WHAT YOU ARE ASKED TO DO >> Make an exact copy of all the data, pictures excluded.

DATA RECORDS >>
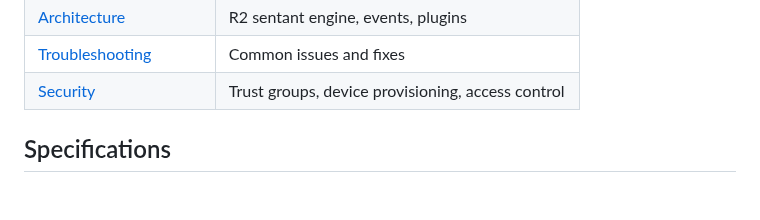
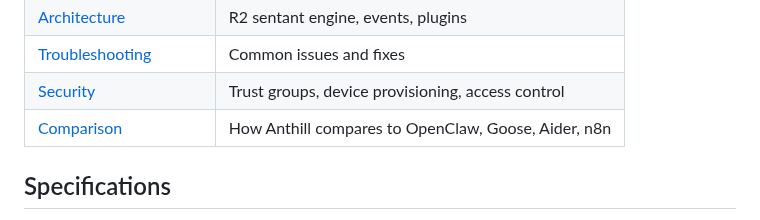
Before and after one commit to reality2-ai/anthill, a Markdown page: README.md, the part around the change. GitHub-like rendering; blank space fills up the shorter version.

```diff
--- a/README.md
+++ b/README.md
@@ -135,6 +135,7 @@ These all follow the same thematic analysis pattern: **familiarise → code →
 | [Architecture](docs/architecture.md) | R2 sentant engine, events, plugins |
 | [Troubleshooting](docs/troubleshooting.md) | Common issues and fixes |
 | [Security](docs/security.md) | Trust groups, device provisioning, access control |
+| [Comparison](docs/comparison.md) | How Anthill compares to OpenClaw, Goose, Aider, n8n |
 
 ## Specifications
 
```
Also changed, not shown: docs/comparison.md (added, +91 -0 lines).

ANSWER TO THIS TASK >>
Before and after one commit to reality2-ai/anthill, a Markdown page: README.md, the part around the change. GitHub-like rendering; blank space fills up the shorter version.

```diff
--- a/README.md
+++ b/README.md
@@ -135,6 +135,7 @@ These all follow the same thematic analysis pattern: **familiarise → code →
 | [Architecture](docs/architecture.md) | R2 sentant engine, events, plugins |
 | [Troubleshooting](docs/troubleshooting.md) | Common issues and fixes |
 | [Security](docs/security.md) | Trust groups, device provisioning, access control |
+| [Comparison](docs/comparison.md) | How Anthill compares to OpenClaw, Goose, Aider, n8n |
 
 ## Specifications
 
```
Also changed, not shown: docs/comparison.md (added, +91 -0 lines).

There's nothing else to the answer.